The CIC paper identifies several steps along the path toward better IFI-UN collaboration in their work with fragile states. Fundamentally, the three institutions need to develop a better, shared understanding of (1) the range of risks each fragile country faces—including those outside an individual institution’s direct mandate—and the relationship between them, and (2) the power relations and incentive structures between various actors and coalitions and who stands to gain or lose from decisions about resource control and distribution. This calls for strengthened political economy and multi-dimensional risk analysis, as well as institutionalized cross-institution interaction around their findings. The institutions must recognize that parallel but uncoordinated action risks further destabilization and fragility.

To actualize any shared analysis, the institutions will need to work better together both in country and at headquarters. This requires recognizing—and seeking to overcome—current barriers to coordination. Some of these barriers reflect institutional differences—including different modes of engagement, different primary government interlocutors (whose priorities may differ from one another), and different geographical centers of decision-making (largely in country for the UN, whereas the IMF is more centralized, and the World Bank is a bit of a mix). Other barriers are shared, in varying degrees, across institutions—things like lack of staff incentives to pursue external coordination, pressure to move funds/take action quickly, and lack of knowledge about the other institutions and the issues they address.

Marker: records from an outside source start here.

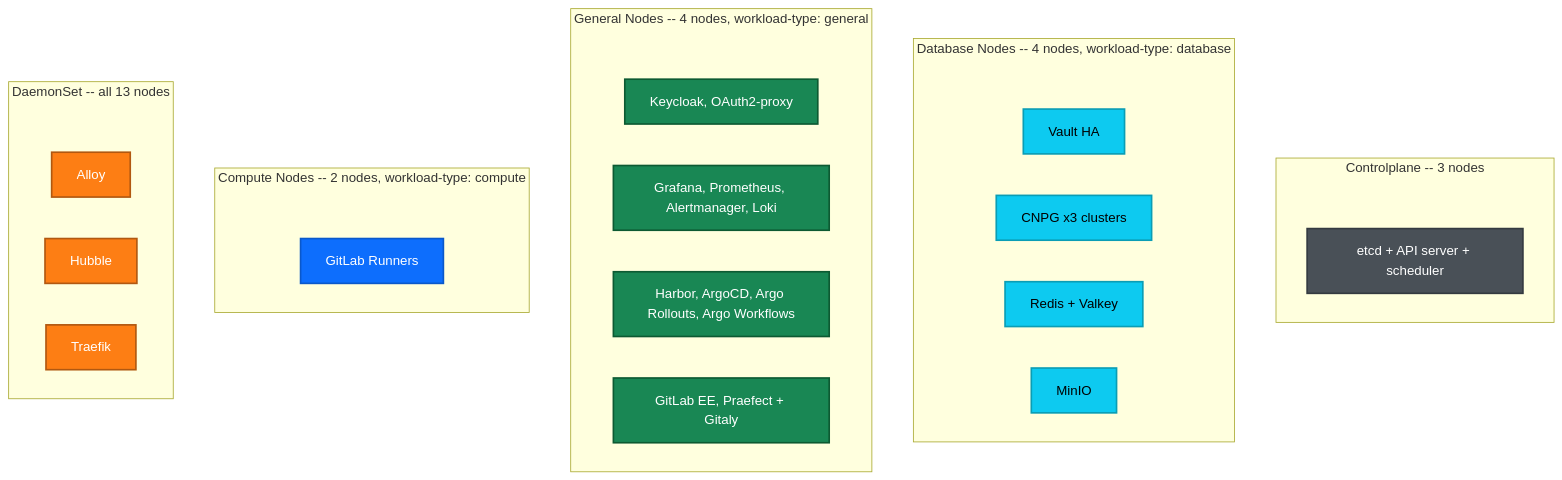
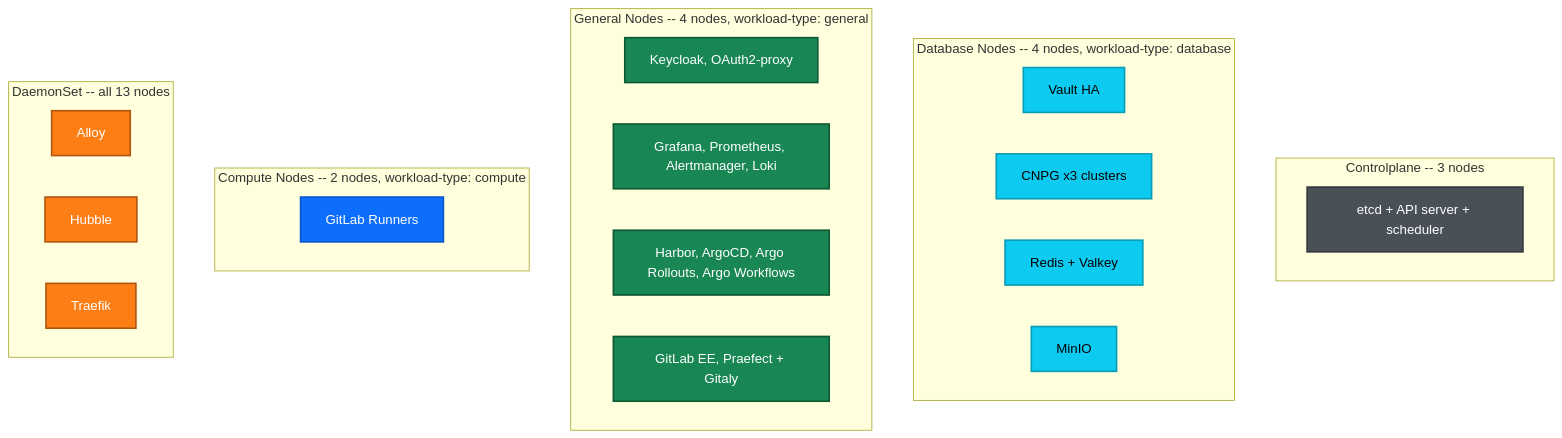
One commit to derhornspieler/harvester-rke2-svcs changed the eighth of 9 diagrams in docs/architecture/landscape.md. Above: the diagram before and after it, drawn with Mermaid. The commit also changed other lines of this file, not shown here.

Commit message:
fix: limit Mermaid spacer nodes to Where Data Lives diagram only

````diff
--- a/docs/architecture/landscape.md
+++ b/docs/architecture/landscape.md
@@ -313,53 +300,47 @@
 ```mermaid
 graph TB
     subgraph cp["Controlplane -- 3 nodes"]
         direction LR
-        cp_pad[ ]:::hidden
         cp1["etcd + API server + scheduler"]
     end
 
     subgraph db["Database Nodes -- 4 nodes, workload-type: database"]
         direction LR
-        db_pad[ ]:::hidden
         db1["Vault HA"]
         db2["CNPG x3 clusters"]
         db3["Redis + Valkey"]
         db4["MinIO"]
     end
 
     subgraph gen["General Nodes -- 4 nodes, workload-type: general"]
         direction LR
-        gen_pad[ ]:::hidden
         gen1["Keycloak, OAuth2-proxy"]
         gen2["Grafana, Prometheus, Alertmanager, Loki"]
         gen3["Harbor, ArgoCD, Argo Rollouts, Argo Workflows"]
         gen4["GitLab EE, Praefect + Gitaly"]
     end
 
     subgraph comp["Compute Nodes -- 2 nodes, workload-type: compute"]
         direction LR
-        comp_pad[ ]:::hidden
         comp1["GitLab Runners"]
     end
 
     subgraph daemon["DaemonSet -- all 13 nodes"]
         direction LR
-        dmn_pad[ ]:::hidden
         d1["Alloy"]
         d2["Hubble"]
         d3["Traefik"]
     end
 
     classDef cpn fill:#495057,color:#fff,stroke:#343a40,stroke-width:2px
     classDef dbn fill:#0dcaf0,color:#000,stroke:#0a9db5,stroke-width:2px
     classDef genn fill:#198754,color:#fff,stroke:#0d5a32,stroke-width:2px
     classDef compn fill:#0d6efd,color:#fff,stroke:#0a58ca,stroke-width:2px
     classDef dmn fill:#fd7e14,color:#fff,stroke:#b15810,stroke-width:2px
 
     class cp1 cpn
     class db1,db2,db3,db4 dbn
     class gen1,gen2,gen3,gen4 genn
     class comp1 compn
     class d1,d2,d3 dmn
-    classDef hidden display:none
 ```
````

The paper concludes with several practical steps the three institutions might consider to improve collaboration, including systematically bringing other institutions’ input and analysis into planning and key decision points, holding regular tripartite meetings in country and establishing more dialogue among the three headquarters, seeking opportunities for joint communication of key messages to governments and the citizenry, exploring staff incentives for collaboration, and establishing a robust joint research agenda.

In the end, we see three objectives in pursuing our joint work with CIC—alongside colleagues at the World Bank, IMF and UN, as well as in countries:

  • to increase understanding of the nexus of political and economic challenges that fragile states face;
  • to align institutional interventions so they reinforce stability rather than push towards economic or political tipping points; and
  • to have the international community work hand in glove with country authorities and civil society to find durable actions to set countries on a road of recovery and sustained growth.

There has long been scope for increased attention to IFI-UN collaboration. The pandemic—with its multiplier effects on political and economic risk—only creates more urgency.


CGD blog posts reflect the views of the authors, drawing on prior research and experience in their areas of expertise. CGD is a nonpartisan, independent organization and does not take institutional positions.

Image credit for social media/web: UN Women/Ryan Brown